The contemporary “purity” movement is sustained by conservative evangelical Christians and sex-worker-excluding radical feminists (SWERFs), both of whom exhibit their own variations on this foundational template. The evangelical will see Satan, sin, salvation and evangelism as the pillars of their mission; the SWERF will point to patriarchy, false consciousness, politicization and action; but both essentially crave the same goals, use similar techniques, and see symptoms of sickness in various forms of sexual nonconformity.

This purity movement also exhibits three paradoxical approaches to achieve its goals. Its leaders present moral absolutes, yet are willing to resort to intellectual dishonesty by twisting the facts to suit their purposes. Both religionist and SWERFs often denigrate science and reason as antithetical to their views, while also attempting to present elements of their message in the guise of science and reason. Lastly, their desire to impose a radical cure, such as eradicating prostitution, leads to methods that cause even greater harm than the supposed sickness, in this case robbing women of both agency and self-sufficiency.

As Hoffer observed, it is no surprise that such “true believers” come mainly from privileged backgrounds. While the poor and marginalized struggle to survive, the privileged struggle with boredom and lack of purpose. The current anti-prostitution movement has given many well-to-do white women the promise of helping others by eradicating what they perceive as a great evil. But that promise is an overly simplistic emotional appeal that ignores evidence and complex realities, and rejects practical means for reducing harm and respecting women’s choices. It is indeed not only paternalistic, but anti-feminist, precisely because it leads privileged women to “other” marginalized ones. It is a faulty diagnosis, and a reckless course of treatment.

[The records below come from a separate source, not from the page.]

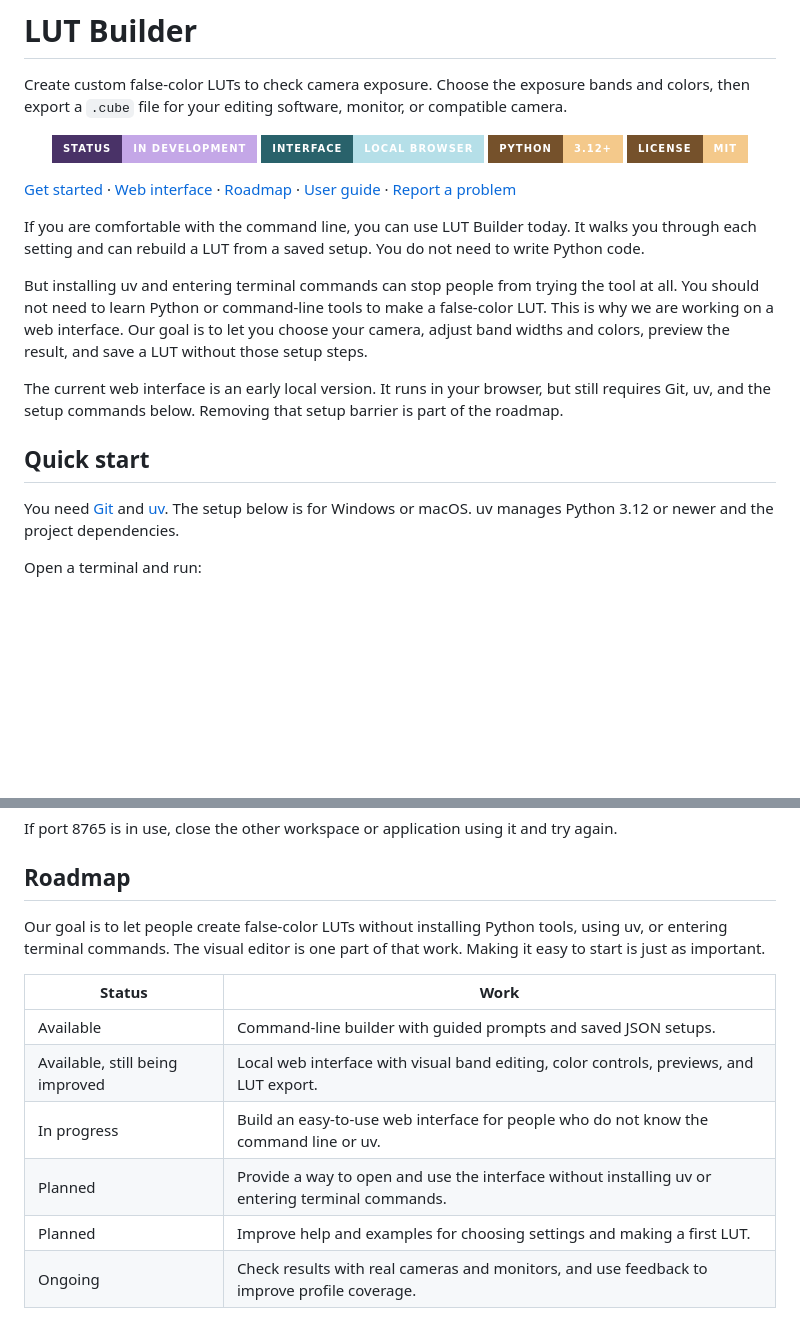
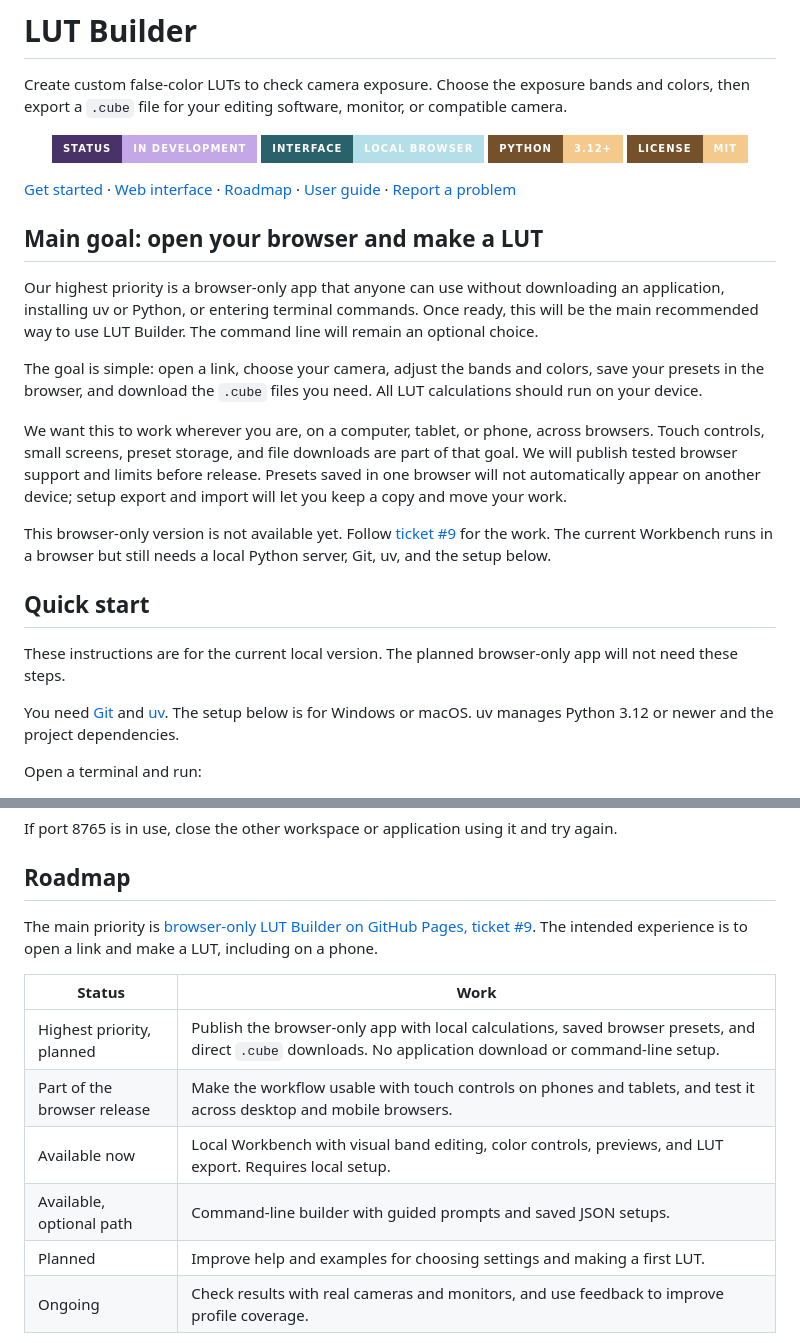
Before and after one commit to Today20092/lut_builder, a Markdown page: README.md, 2 parts joined by grey strips. Drawn GitHub-style; badges without logos; blank space fills up the shorter version.

Commit message:
docs: prioritize browser-only LUT creation

```diff
--- a/README.md
+++ b/README.md
@@ -11,13 +11,19 @@ Create custom false-color LUTs to check camera exposure. Choose the exposure ban
 
 [Get started](#quick-start) · [Web interface](#web-interface) · [Roadmap](#roadmap) · [User guide](docs/guide.md) · [Report a problem](https://github.com/Today20092/lut_builder/issues)
 
-If you are comfortable with the command line, you can use LUT Builder today. It walks you through each setting and can rebuild a LUT from a saved setup. You do not need to write Python code.
+## Main goal: open your browser and make a LUT
 
-But installing uv and entering terminal commands can stop people from trying the tool at all. You should not need to learn Python or command-line tools to make a false-color LUT. This is why we are working on a web interface. Our goal is to let you choose your camera, adjust band widths and colors, preview the result, and save a LUT without those setup steps.
+Our highest priority is a browser-only app that anyone can use without downloading an application, installing uv or Python, or entering terminal commands. Once ready, this will be the main recommended way to use LUT Builder. The command line will remain an optional choice.
 
-The current web interface is an early local version. It runs in your browser, but still requires Git, uv, and the setup commands below. Removing that setup barrier is part of the roadmap.
+The goal is simple: open a link, choose your camera, adjust the bands and colors, save your presets in the browser, and download the `.cube` files you need. All LUT calculations should run on your device.
+
+We want this to work wherever you are, on a computer, tablet, or phone, across browsers. Touch controls, small screens, preset storage, and file downloads are part of that goal. We will publish tested browser support and limits before release. Presets saved in one browser will not automatically appear on another device; setup export and import will let you keep a copy and move your work.
+
+This browser-only version is not available yet. Follow [ticket #9](https://github.com/Today20092/lut_builder/issues/9) for the work. The current Workbench runs in a browser but still needs a local Python server, Git, uv, and the setup below.
 
 ## Quick start
+
+These instructions are for the current local version. The planned browser-only app will not need these steps.
 
 You need [Git](https://git-scm.com/) and [uv](https://docs.astral.sh/uv/getting-started/installation/). The setup below is for Windows or macOS. uv manages Python 3.12 or newer and the project dependencies.
 
@@ -71,14 +77,14 @@ If port 8765 is in use, close the other workspace or application using it and tr
 
 ## Roadmap
 
-Our goal is to let people create false-color LUTs without installing Python tools, using uv, or entering terminal commands. The visual editor is one part of that work. Making it easy to start is just as important.
+The main priority is [browser-only LUT Builder on GitHub Pages, ticket #9](https://github.com/Today20092/lut_builder/issues/9). The intended experience is to open a link and make a LUT, including on a phone.
 
 | Status | Work |
 | --- | --- |
-| Available | Command-line builder with guided prompts and saved JSON setups. |
-| Available, still being improved | Local web interface with visual band editing, color controls, previews, and LUT export. |
-| In progress | Build an easy-to-use web interface for people who do not know the command line or uv. |
-| Planned | Provide a way to open and use the interface without installing uv or entering terminal commands. |
+| Highest priority, planned | Publish the browser-only app with local calculations, saved browser presets, and direct `.cube` downloads. No application download or command-line setup. |
+| Part of the browser release | Make the workflow usable with touch controls on phones and tablets, and test it across desktop and mobile browsers. |
+| Available now | Local Workbench with visual band editing, color controls, previews, and LUT export. Requires local setup. |
+| Available, optional path | Command-line builder with guided prompts and saved JSON setups. |
 | Planned | Improve help and examples for choosing settings and making a first LUT. |
 | Ongoing | Check results with real cameras and monitors, and use feedback to improve profile coverage. |
 
```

I would contend that the real disease to which we should devote our energies is the pervasive inequity made manifest in our economic, political, social, cultural and erotic realities. Instead of depriving sex workers of both income and safety, let’s give them the space to unleash their power and help transform the world. Liberation is not to be imposed, nor is it achieved by ignoring the voices and experiences of those who seek it. Often the best way for the privileged to aid in the liberation of others is to get out of their way and let them take the lead. That, I believe, is the case here.